■ **What the exercise asks**
Where the word "listItem" appears in a line below, copy the whole line.

■ **Extracted entries**
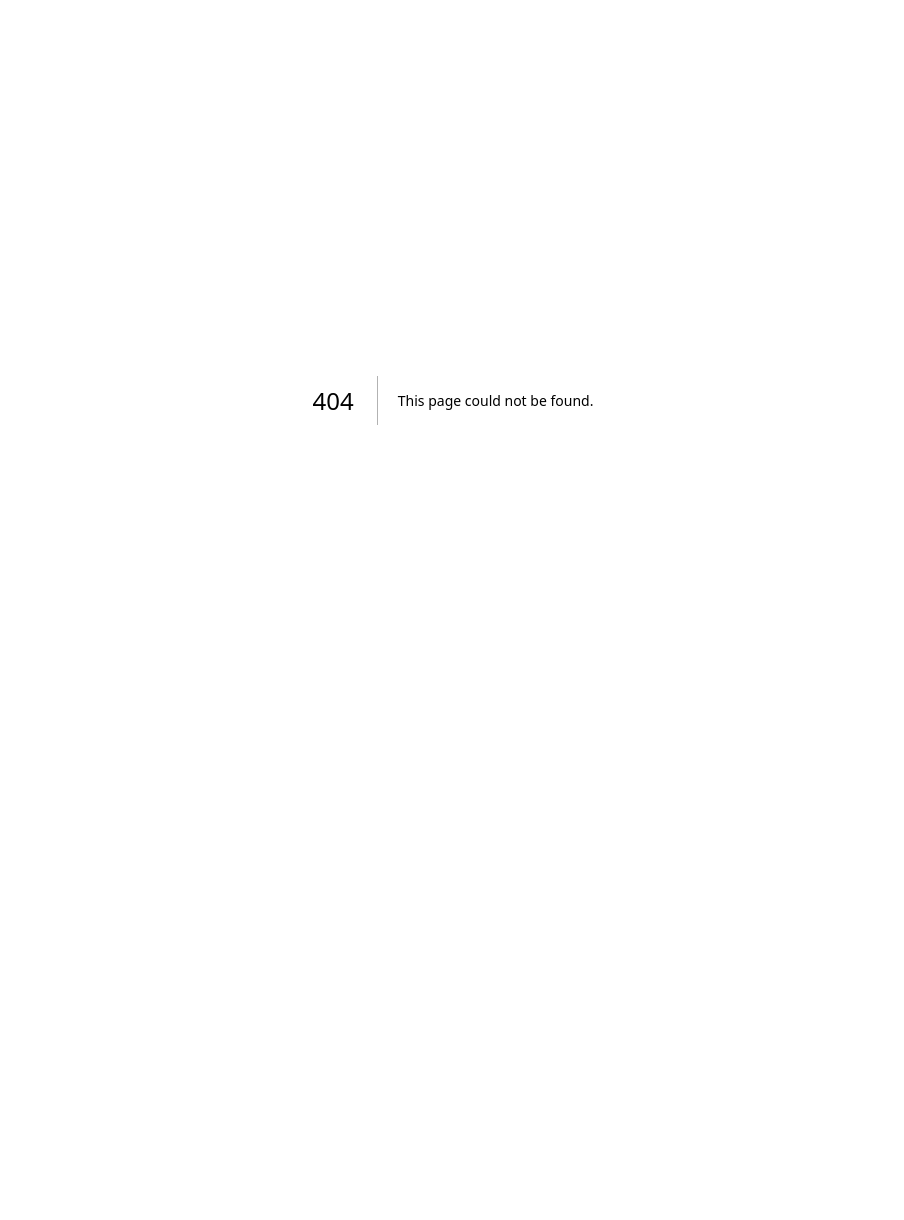
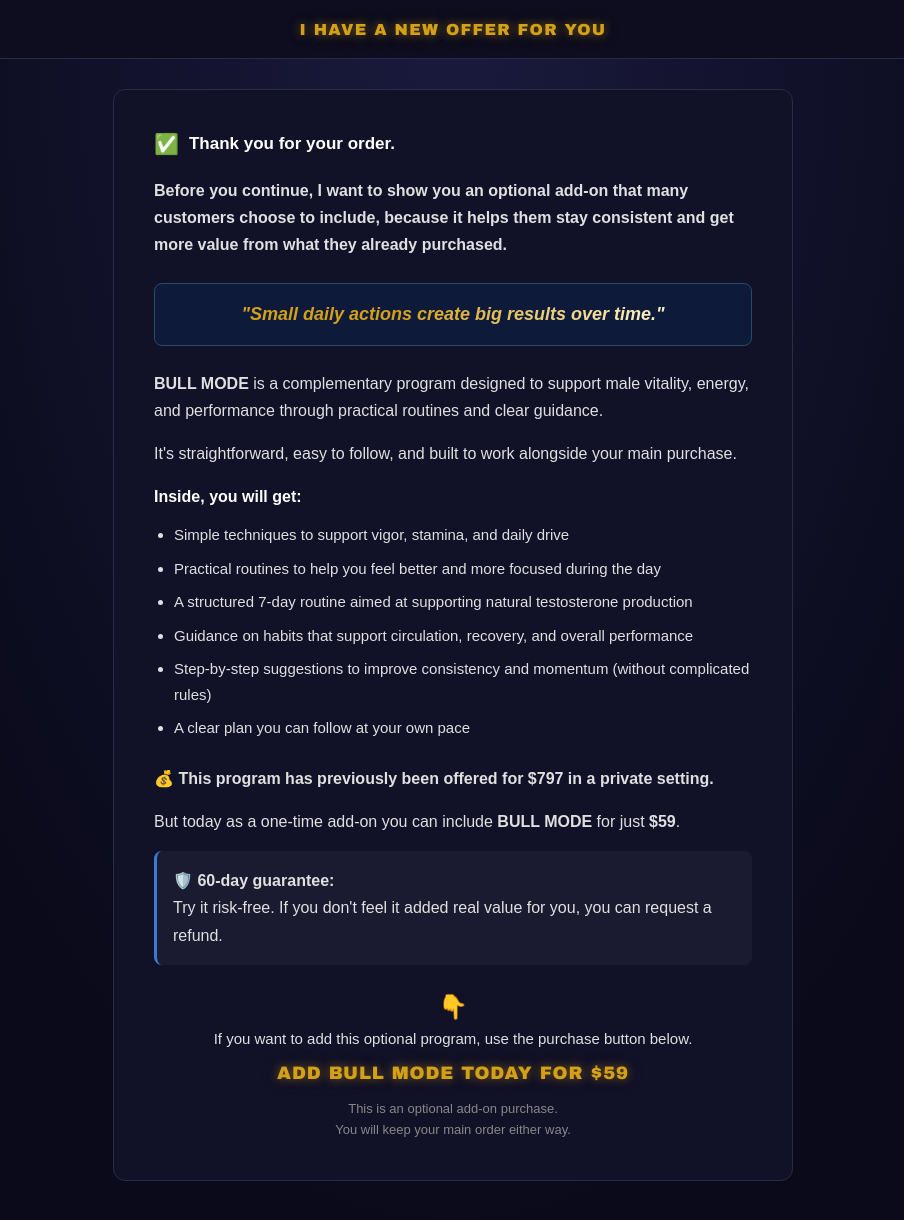
Before and after one commit to tighnarikk-collab/project, a Next.js app: page /main in a window 1280 px wide. Before the commit this address had no page. Shown: the top 1220 px of the page, without its empty margins (187-1091 px from the left). Before the commit the page ends 800 px from the top, so only its background shows below. Built offline with nearby package versions, Linux system fonts and the light colour scheme.

Commit message:
new main slug

```diff
--- /dev/null
+++ b/src/app/main/page.js
@@ -0,0 +1,243 @@
+"use client";
+const glowKeyframes = `
+  @keyframes shimmer {
+    0%   { background-position: -200% center; }
+    100% { background-position: 200% center; }
+  }
+`;
+
+export default function BullModePage() {
+  return (
+    <>
+      <style>{glowKeyframes}</style>
+      <div style={styles.wrapper}>
+      {/* Header */}
+      <div style={styles.header}>
+        <span style={styles.headerText}>I HAVE A NEW OFFER FOR YOU</span>
+      </div>
+
+      {/* Main Content Card */}
+      <div style={styles.card}>
+        {/* Thank you */}
+        <div style={styles.thankYouRow}>
+          <span style={styles.checkmark}>✅</span>
+          <span style={styles.thankYouText}>Thank you for your order.</span>
+        </div>
+
+        <p style={styles.introText}>
+          Before you continue, I want to show you an optional add-on that many customers
+          choose to include, because it helps them stay consistent and get more value from
+          what they already purchased.
+        </p>
+
+        {/* Quote Box */}
+        <div style={styles.quoteBox}>
+          <p style={styles.quoteText}>"Small daily actions create big results over time."</p>
+        </div>
+
+        {/* Description */}
+        <p style={styles.bodyText}>
+          <strong>BULL MODE</strong> is a complementary program designed to support male
+          vitality, energy, and performance through practical routines and clear guidance.
+        </p>
+
+        <p style={styles.bodyText}>
+          It's straightforward, easy to follow, and built to work alongside your main
+          purchase.
+        </p>
+
+        <p style={styles.bodyTextBold}>Inside, you will get:</p>
+
+        <ul style={styles.list}>
+          <li style={styles.listItem}>Simple techniques to support vigor, stamina, and daily drive</li>
+          <li style={styles.listItem}>Practical routines to help you feel better and more focused during the day</li>
+          <li style={styles.listItem}>A structured 7-day routine aimed at supporting natural testosterone production</li>
+          <li style={styles.listItem}>Guidance on habits that support circulation, recovery, and overall performance</li>
+          <li style={styles.listItem}>Step-by-step suggestions to improve consistency and momentum (without complicated rules)</li>
+          <li style={styles.listItem}>A clear plan you can follow at your own pace</li>
+        </ul>
+
+        {/* Price anchor */}
+        <p style={styles.priceAnchor}>
+          💰 <strong>This program has previously been offered for $797 in a private setting.</strong>
+        </p>
+
+        <p style={styles.bodyText}>
+          But today as a one-time add-on you can include <strong>BULL MODE</strong> for just{" "}
+          <strong>$59</strong>.
+        </p>
+
+        {/* Guarantee */}
+        <p style={styles.guarantee}>
+          🛡️ <strong>60-day guarantee:</strong>
+          <br />
+          Try it risk-free. If you don't feel it added real value for you, you can request a refund.
+        </p>
+
+        {/* CTA */}
+        <p style={styles.ctaHint}>👇</p>
+        <p style={styles.ctaSubtext}>If you want to add this optional program, use the purchase button below.</p>
+
+        <p style={styles.ctaLabel}>ADD BULL MODE TODAY FOR $59</p>
+
+        <p style={styles.disclaimer}>
+          This is an optional add-on purchase.
+          <br />
+          You will keep your main order either way.
+        </p>
+      </div>
+    </div>
+    </>
+  );
+}
+
+const styles = {
+  wrapper: {
+    minHeight: "100vh",
+    backgroundColor: "#0a0a1a",
+    backgroundImage: "radial-gradient(ellipse at 50% 0%, #1a1a3e 0%, #0a0a1a 70%)",
+    fontFamily: "'Georgia', 'Times New Roman', serif",
+    color: "#ffffff",
+    padding: "0 0 60px 0",
+  },
+  header: {
+    backgroundColor: "#0d0d1f",
+    borderBottom: "1px solid #2a2a4a",
+    padding: "18px 20px",
+    textAlign: "center",
+  },
+  headerText: {
+    color: "#d4a017",
+    fontFamily: "'Arial Black', 'Arial', sans-serif",
+    fontSize: "clamp(13px, 3.5vw, 16px)",
+    fontWeight: "900",
+    letterSpacing: "0.08em",
+    textShadow: "0 0 10px rgba(212, 160, 23, 0.5), 0 0 22px rgba(212, 160, 23, 0.18)",
+  },
+  card: {
+    maxWidth: "680px",
+    margin: "30px auto",
+    backgroundColor: "#111128",
+    border: "1px solid #2a2a4a",
+    borderRadius: "12px",
+    padding: "clamp(20px, 5vw, 40px)",
+  },
+  thankYouRow: {
+    display: "flex",
+    alignItems: "center",
+    gap: "10px",
+    marginBottom: "20px",
+  },
+  checkmark: {
+    fontSize: "20px",
+  },
+  thankYouText: {
+    fontSize: "clamp(15px, 3.5vw, 17px)",
+    fontWeight: "700",
+    color: "#ffffff",
+    fontFamily: "'Arial', sans-serif",
+  },
+  introText: {
+    fontSize: "clamp(14px, 3.2vw, 16px)",
+    lineHeight: "1.7",
+    color: "#e0e0e0",
+    fontFamily: "'Arial', sans-serif",
+    fontWeight: "700",
+    marginBottom: "24px",
+  },
+  quoteBox: {
+    backgroundColor: "#0d1a3a",
+    border: "1px solid #2a4a6a",
+    borderRadius: "8px",
+    padding: "20px 24px",
+    marginBottom: "24px",
+    textAlign: "center",
+  },
+ quoteText: {
+  fontSize: "clamp(15px, 3.5vw, 18px)",
+  fontStyle: "italic",
+  fontWeight: "700",
+  fontFamily: "'Arial', 'Helvetica Neue', sans-serif",
+  margin: 0,
+  background: "linear-gradient(90deg, #d4a017 20%, #fff5cc 45%, #ffe066 50%, #fff5cc 55%, #d4a017 80%)",
+  backgroundSize: "200% auto",
+  WebkitBackgroundClip: "text",
+  WebkitTextFillColor: "transparent",
+  backgroundClip: "text",
+  animation: "shimmer 2.8s linear infinite",
+},
+  bodyText: {
+    fontSize: "clamp(14px, 3.2vw, 16px)",
+    lineHeight: "1.7",
+    color: "#e0e0e0",
+    fontFamily: "'Arial', sans-serif",
+    marginBottom: "16px",
+  },
+  bodyTextBold: {
+    fontSize: "clamp(14px, 3.2vw, 16px)",
+    lineHeight: "1.7",
+    color: "#ffffff",
+    fontFamily: "'Arial', sans-serif",
+    fontWeight: "700",
+    marginBottom: "12px",
+  },
+  list: {
+    paddingLeft: "20px",
+    marginBottom: "24px",
+  },
+  listItem: {
+    fontSize: "clamp(13px, 3vw, 15px)",
+    lineHeight: "1.7",
+    color: "#e0e0e0",
+    fontFamily: "'Arial', sans-serif",
+    marginBottom: "8px",
+  },
+  priceAnchor: {
+    fontSize: "clamp(14px, 3.2vw, 16px)",
+    lineHeight: "1.7",
+    color: "#e0e0e0",
+    fontFamily: "'Arial', sans-serif",
+    marginBottom: "16px",
+  },
+  guarantee: {
+    fontSize: "clamp(14px, 3.2vw, 16px)",
+    lineHeight: "1.7",
+    color: "#e0e0e0",
+    fontFamily: "'Arial', sans-serif",
+    marginBottom: "24px",
+    backgroundColor: "rgba(255,255,255,0.04)",
+    padding: "16px",
+    borderRadius: "8px",
+    borderLeft: "3px solid #3a7bd5",
+  },
+  ctaHint: {
+    textAlign: "center",
+    fontSize: "24px",
+    marginBottom: "8px",
+  },
+  ctaSubtext: {
+    textAlign: "center",
+    fontSize: "clamp(13px, 3vw, 15px)",
+    color: "#e0e0e0",
+    fontFamily: "'Arial', sans-serif",
+    marginBottom: "16px",
+  },
+  ctaLabel: {
+    textAlign: "center",
+    color: "#d4a017",
+    fontFamily: "'Arial Black', 'Arial', sans-serif",
+    fontSize: "clamp(15px, 3.5vw, 18px)",
+    fontWeight: "900",
+    letterSpacing: "0.05em",
+    marginBottom: "16px",
+    textShadow: "0 0 10px rgba(212, 160, 23, 0.5), 0 0 22px rgba(212, 160, 23, 0.18)",
+  },
+  disclaimer: {
+    textAlign: "center",
+    fontSize: "clamp(11px, 2.5vw, 13px)",
+    color: "#888",
+    fontFamily: "'Arial', sans-serif",
+    lineHeight: "1.6",
+    marginTop: "10px",
+  },
+};
```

■ **Response for this exercise**
+          <li style={styles.listItem}>Simple techniques to support vigor, stamina, and daily drive</li>
+          <li style={styles.listItem}>Practical routines to help you feel better and more focused during the day</li>
+          <li style={styles.listItem}>A structured 7-day routine aimed at supporting natural testosterone production</li>
+          <li style={styles.listItem}>Guidance on habits that support circulation, recovery, and overall performance</li>
+          <li style={styles.listItem}>Step-by-step suggestions to improve consistency and momentum (without complicated rules)</li>
+          <li style={styles.listItem}>A clear plan you can follow at your own pace</li>
+  listItem: {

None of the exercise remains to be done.